Five years ago last weekend, Ian and I got married. Actually, strictly speaking, we didn’t get married. We got something for which there’s no adjective or past participle, unless it’s proper to say we got domestic partnershipped or domestic partnered up. It’s a bit confusing, so for those of you outside of California, I can explain that we entered into a lifelong declaration of commitment, vowing to share our lives forever, even though neither of us has a vagina. Because of this, in Ian’s native England, and Europe at large, I have the rights of a married spouse, and in California, we can file joint tax returns. Of course, according to the Federal government, we’re both a couple of single dudes looking for the right gal.

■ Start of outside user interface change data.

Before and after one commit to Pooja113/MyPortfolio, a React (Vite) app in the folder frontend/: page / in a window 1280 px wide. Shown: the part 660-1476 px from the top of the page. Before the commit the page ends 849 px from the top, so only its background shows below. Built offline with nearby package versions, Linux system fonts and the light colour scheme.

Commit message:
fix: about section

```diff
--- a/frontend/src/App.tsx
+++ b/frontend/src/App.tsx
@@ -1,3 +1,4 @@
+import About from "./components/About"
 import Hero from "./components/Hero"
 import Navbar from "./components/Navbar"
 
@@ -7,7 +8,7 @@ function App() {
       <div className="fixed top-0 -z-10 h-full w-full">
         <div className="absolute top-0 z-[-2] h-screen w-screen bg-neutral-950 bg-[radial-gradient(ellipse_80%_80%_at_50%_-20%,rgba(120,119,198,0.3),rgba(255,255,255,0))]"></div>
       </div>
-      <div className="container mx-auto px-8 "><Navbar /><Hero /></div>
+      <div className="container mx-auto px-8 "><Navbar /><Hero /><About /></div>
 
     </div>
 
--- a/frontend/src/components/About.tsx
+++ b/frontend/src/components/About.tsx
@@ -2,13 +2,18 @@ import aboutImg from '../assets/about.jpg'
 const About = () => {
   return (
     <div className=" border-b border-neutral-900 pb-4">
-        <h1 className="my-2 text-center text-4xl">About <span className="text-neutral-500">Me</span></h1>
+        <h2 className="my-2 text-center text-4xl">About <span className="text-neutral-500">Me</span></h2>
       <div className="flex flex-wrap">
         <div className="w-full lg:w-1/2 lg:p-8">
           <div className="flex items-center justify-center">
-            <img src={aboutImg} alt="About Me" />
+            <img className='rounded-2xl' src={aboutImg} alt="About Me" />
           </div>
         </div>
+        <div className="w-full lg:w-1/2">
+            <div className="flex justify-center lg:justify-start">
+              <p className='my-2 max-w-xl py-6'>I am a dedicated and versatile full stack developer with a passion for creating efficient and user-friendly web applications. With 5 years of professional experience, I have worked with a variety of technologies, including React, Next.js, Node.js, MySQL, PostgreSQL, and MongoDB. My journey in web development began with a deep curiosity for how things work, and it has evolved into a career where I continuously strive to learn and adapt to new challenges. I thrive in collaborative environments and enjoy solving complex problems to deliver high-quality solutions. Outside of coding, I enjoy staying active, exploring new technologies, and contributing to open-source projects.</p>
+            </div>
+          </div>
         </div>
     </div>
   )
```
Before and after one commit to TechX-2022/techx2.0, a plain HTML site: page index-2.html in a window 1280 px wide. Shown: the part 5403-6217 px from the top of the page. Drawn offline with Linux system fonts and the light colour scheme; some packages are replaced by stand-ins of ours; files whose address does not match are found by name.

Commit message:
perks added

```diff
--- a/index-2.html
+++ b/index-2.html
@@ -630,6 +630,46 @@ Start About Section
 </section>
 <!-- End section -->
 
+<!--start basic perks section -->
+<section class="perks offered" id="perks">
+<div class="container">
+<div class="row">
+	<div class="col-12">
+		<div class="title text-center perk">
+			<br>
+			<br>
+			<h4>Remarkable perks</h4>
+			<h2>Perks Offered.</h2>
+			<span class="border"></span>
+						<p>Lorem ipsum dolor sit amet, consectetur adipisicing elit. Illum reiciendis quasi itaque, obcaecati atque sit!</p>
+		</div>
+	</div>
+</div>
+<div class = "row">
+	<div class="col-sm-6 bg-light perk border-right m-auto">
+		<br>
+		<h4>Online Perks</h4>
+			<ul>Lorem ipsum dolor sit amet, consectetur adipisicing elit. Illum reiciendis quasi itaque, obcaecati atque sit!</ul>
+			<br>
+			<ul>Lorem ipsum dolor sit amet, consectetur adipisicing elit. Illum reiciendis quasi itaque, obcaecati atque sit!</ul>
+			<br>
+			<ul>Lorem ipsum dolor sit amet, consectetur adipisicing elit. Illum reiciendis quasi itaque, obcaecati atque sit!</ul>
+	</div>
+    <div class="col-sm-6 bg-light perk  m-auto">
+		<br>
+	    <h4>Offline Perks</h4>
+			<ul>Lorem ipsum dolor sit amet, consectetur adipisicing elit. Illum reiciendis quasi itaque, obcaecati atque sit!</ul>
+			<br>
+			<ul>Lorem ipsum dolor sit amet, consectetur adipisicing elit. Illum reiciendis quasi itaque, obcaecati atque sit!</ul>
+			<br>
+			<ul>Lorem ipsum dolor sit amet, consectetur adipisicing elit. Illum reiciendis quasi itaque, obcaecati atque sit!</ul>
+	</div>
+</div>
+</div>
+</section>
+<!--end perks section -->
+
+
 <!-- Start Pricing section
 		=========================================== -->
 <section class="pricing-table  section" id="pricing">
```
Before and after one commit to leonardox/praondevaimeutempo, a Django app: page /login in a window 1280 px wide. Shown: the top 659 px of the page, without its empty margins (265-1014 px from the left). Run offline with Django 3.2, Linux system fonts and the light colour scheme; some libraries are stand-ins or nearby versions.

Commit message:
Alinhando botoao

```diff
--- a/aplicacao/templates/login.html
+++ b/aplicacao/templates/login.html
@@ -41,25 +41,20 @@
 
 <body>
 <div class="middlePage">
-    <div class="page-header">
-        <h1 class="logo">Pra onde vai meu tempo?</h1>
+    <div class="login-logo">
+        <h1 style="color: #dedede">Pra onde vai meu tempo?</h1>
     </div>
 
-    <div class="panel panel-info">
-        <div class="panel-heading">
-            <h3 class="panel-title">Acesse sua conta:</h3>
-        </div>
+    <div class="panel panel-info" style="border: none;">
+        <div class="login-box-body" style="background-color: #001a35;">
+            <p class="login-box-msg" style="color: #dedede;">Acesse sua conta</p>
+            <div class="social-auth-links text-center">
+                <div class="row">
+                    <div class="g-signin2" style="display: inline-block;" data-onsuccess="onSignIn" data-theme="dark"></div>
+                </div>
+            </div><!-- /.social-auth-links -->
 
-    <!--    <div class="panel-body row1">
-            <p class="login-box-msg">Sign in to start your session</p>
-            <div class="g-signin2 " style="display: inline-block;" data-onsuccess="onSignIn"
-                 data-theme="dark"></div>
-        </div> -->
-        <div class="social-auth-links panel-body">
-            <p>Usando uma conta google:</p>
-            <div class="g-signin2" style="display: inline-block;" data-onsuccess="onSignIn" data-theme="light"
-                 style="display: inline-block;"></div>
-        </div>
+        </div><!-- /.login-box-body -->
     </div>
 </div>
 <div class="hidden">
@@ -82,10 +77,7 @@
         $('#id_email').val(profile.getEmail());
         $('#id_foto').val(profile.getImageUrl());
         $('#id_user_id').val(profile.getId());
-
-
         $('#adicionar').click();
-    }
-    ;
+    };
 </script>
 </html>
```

We didn’t have much money after buying the house where we intended to start a family, so we had our ceremony in our backyard, and planted some flowers and repaved the crumbling concrete of the deck in lieu of decorations. Ian and I dressed in white worsted trousers and striped but non-matching jackets in Boulevardier style, and we hired caterers who served bite-sized sandwiches as well as tea, Champagne, wine, beer, and Pimm’s cocktails to as many of our friends and family as we could squeeze in. Our officiant gave a semi-Buddhist benediction, while two three-year-old party guests unbeknownst to her, hid her civilian clothes. It was, in a word, fabulous.
When the judges in California the following year said it was alright for gays to marry, we discussed whether we should upgrade our domestic partnership with a marriage license. It seemed like, for all practical purposes, they were the same, because the only rights we were denied – and I don’t need to go through this with you, but I’m talking about income taxes, immigration, social security, estate taxes, and all that – were being refused by Washington, not Sacramento. So we decided not to, and I think we’ve both come to regret that decision. If nothing else, we would have a historic document: a piece of paper saying we were married in the window of opportunity before Proposition 8 shut it, between June and November of 2008.
Five Year is traditionally the Wood anniversary. Our first gift to each other was permitting salacious puns about giving each other wood. Our second gift was hiring someone to clean and stain our wooden patio furniture, instead of doing it ourselves.
We do love anniversaries. Not only do they mark the time and commemorate important events, they provide an excellent excuse to indulging yourself a little more than your bank account and waist line normally allows. We decided it was a good reason to go up to Santa Barbara. It’s only a little over an hour away, so it’s an occasion, but it’s convenient. The Vintner’s Festival was being held, which meant there would be entertainment at the wineries, so Mikey wouldn’t be too bored while Daddy and Papa sipped. We had friends we hadn’t seen in a while. And we had a free hotel.
The free hotel draw was particularly pitiful on our part. We had stayed at this particular hotel the previous winter and had a terrible time. The room was loud, the heater broke, and the only means to keep us from freezing was an old space heater. We spent the whole time trying to keep our toddling son from stumbling into it and exploding into flames. In response to our complaints, the management offered a free stay next time.
You got that? Our dangerous, substandard accommodations would be free next time. And we jumped on it! Why?
The hotel, of course, hadn’t improved. Even the location, which is convenient to beach and State Street, the main drag in Santa Barbara, is more of a problem, since drunk college kids find it convenient as well. While we were playing in the pool with Mikey, a refugee from Jersey Shore called out to his fellow hot tubbers with the salutation, “What’s up, you limp-dicked faggots?” Charming.
That makes it sound like the anniversary weekend was a bust, and that is far from the truth. We went to the Santa Barbara Zoo, which is in a garden next to the ocean, making it more pleasant than the one in Los Angeles, and at 30 acres instead of 100, more manageable than the one in San Diego. We went wine tasting in the Santa Rita hills. We went to the beach and played Mikey’s favorite game, “Run For Your Life!” where we chase the waves until they chase us back. We met up with our friends and ate very well. Mikey learned how to eat artichokes, which he loved, and had his first taste of lobster, crab, and chicken liver pâté.
Exhausted, Mikey fell asleep five minutes into the ride back home on Sunday. Now that we had some time to ourselves at the end of our fifth-anniversary weekend, I asked Ian whether he’d want to get married, should the Supreme Court agree to hear the appeal on Proposition 8 and side with the California courts who have declared it unconstitutional, and should the Defense of Marriage Act be repealed in Congress. He said, “Of course.”
As we agreed that we’d at least have a party and renew our vows when that happens, we passed a billboard for the new Jason Segel and Emily Blunt movie, The Five Year Engagement.
Here’s hoping that sign isn’t a sign that it will be our tenth anniversary before that party can be thrown.